The contents of the book were originally published in a Kosei monthly magazine under the title "Hyakuman nin no Bukkyō-shi" (A history of Japanese Buddhism for a million readers) and then in book form by Kadokawa Shoten under the title Nihon Bukkyō-shi nyūmon (An introductory history of Japanese Buddhism). Since the original publication date was thirty-five years ago and the book does not represent cutting edge scholarship at this point, it can best be evaluated for its possible usefulness as a general survey in the classroom. The key question is whether this would make ideal required reading for an advanced undergraduate course on Japanese Buddhism.
The book's main advantage is also its weakness, that is, the attempt to cover over fifteen hundred years and every major period in a little over two hundred pages. On the one hand, all of the major schools and thinkers are introduced, ranging from [End Page 125] pre-Nara trends through the formation of classical and medieval sects as well as early modern sociopolitical conditions to contemporary new religious movements. The book is a reliable reference guide that offers a snapshot of important events, leading figures, and doctrinal themes in a way that is evenhanded and objective, including the explanation of Nichirenist new movements such as Risshō Kosei-kai. For that reason it can be highly recommended.

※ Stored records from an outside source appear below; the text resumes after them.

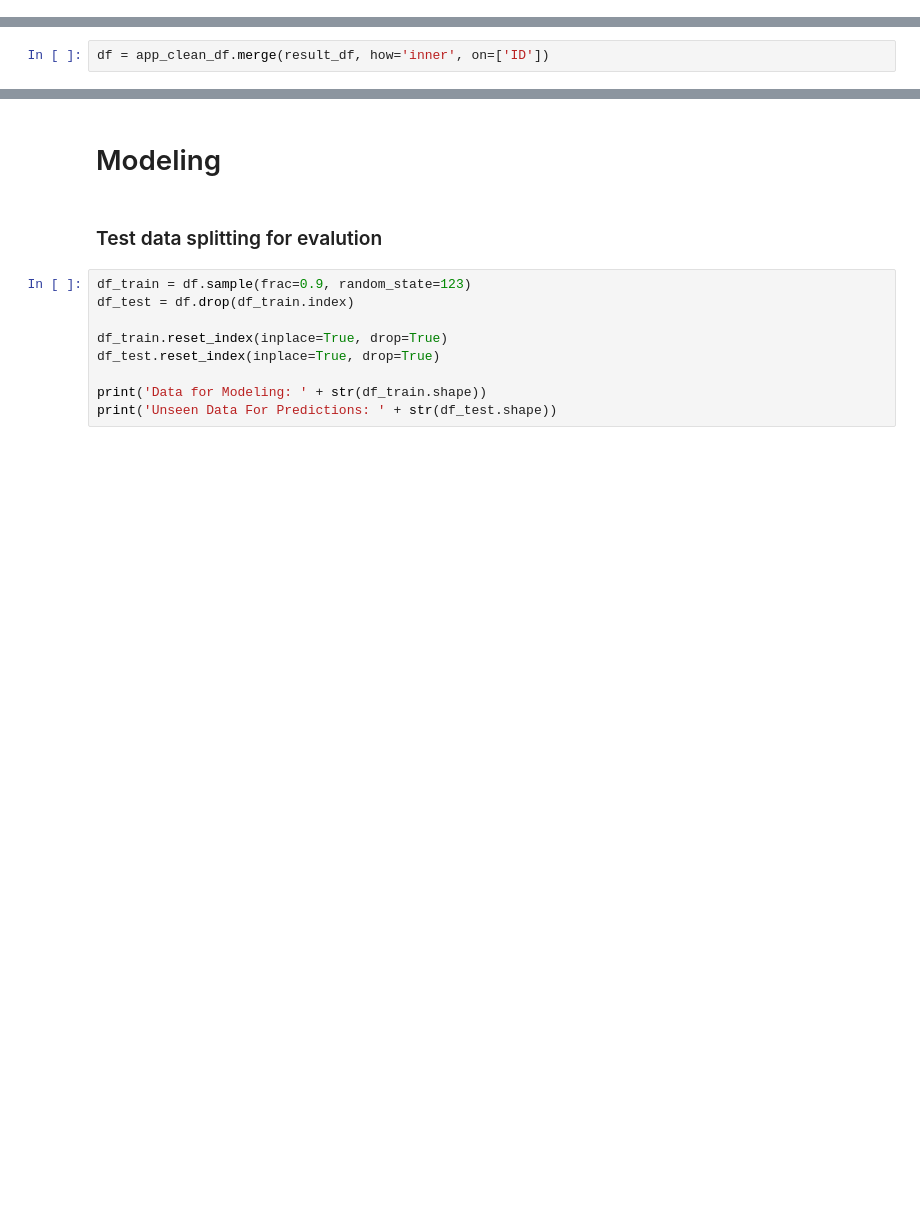
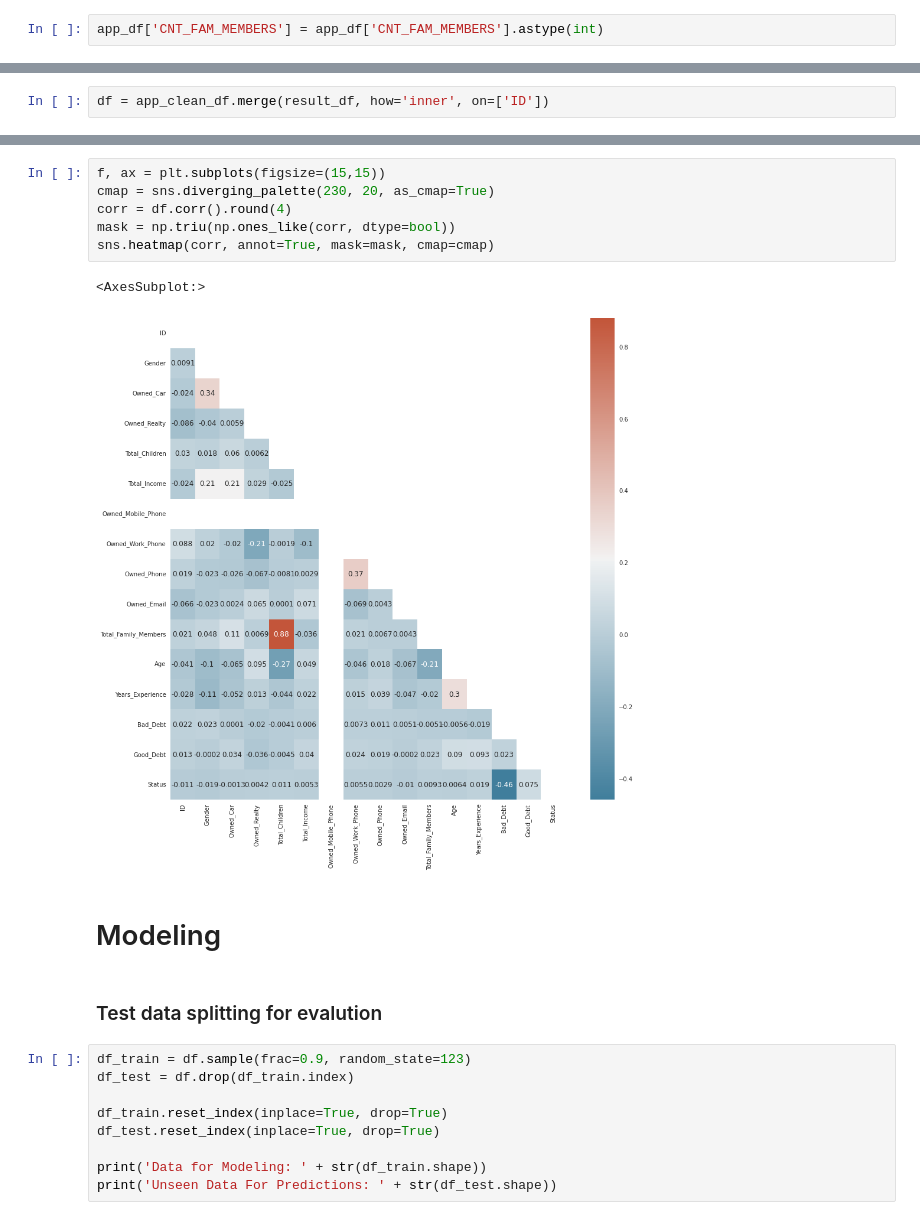
Before and after one commit to oforomar/credit_card_approval_prediction, a Jupyter notebook: credit-card-approval-prediction.ipynb, the cells around one changed output, grey strips where cells are left out. Drawn from its saved outputs; the diff is of its cells as text; blank space fills up the shorter version.

```diff
--- a/credit-card-approval-prediction.ipynb
+++ b/credit-card-approval-prediction.ipynb
@@ -122,3 +237,5 @@ app_df['NAME_FAMILY_STATUS'].unique()
+# %%
+app_df['CNT_FAM_MEMBERS'] = app_df['CNT_FAM_MEMBERS'].astype(int)
 # %% [markdown]
 ### Converting the number of days format in DAYS_BIRTH and DAYS_EMPLOYED to number of years
 # %%
@@ -220,3 +465,12 @@ df['Status'].hist()
+# %%
+f, ax = plt.subplots(figsize=(15,15))
+cmap = sns.diverging_palette(230, 20, as_cmap=True)
+corr = df.corr().round(4)
+mask = np.triu(np.ones_like(corr, dtype=bool))
+sns.heatmap(corr, annot=True, mask=mask, cmap=cmap)
+# %% [output]
+<AxesSubplot:>
+[figure, added]
 # %% [markdown]
 # Modeling
 # %% [markdown]
```
Also changed, not shown: parts of 45 cells of this notebook.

On a close reading, however, the deficiency of this approach becomes clear. For example, chapter 3 dealing with the development of early Buddhist temples in Japan tries to show a progression from Asuka-dera through Shitennō-ji and Hōryū-ji to Yakushi-ji, but the discussion in the narrative does not sufficiently flesh out what the diagram on page 41 is trying to illustrate about unfolding trends in iconography and scriptural exegetical studies.
Also, the sections on such topics as Eizon and the revival of the Ritsu school during the Kamakura era and the role of the danka system in the Tokugawa era are a bit confusing and misleading in their brevity. Page 93 in chapter 8 on "The Founders of Kamakura Buddhism" refers to a "definite philosophical development" between the teachings of Hōnen, Nōnin, and Eisai, in the late twelfth century, and the thirteenth-century founders of new Buddhist sects, but this...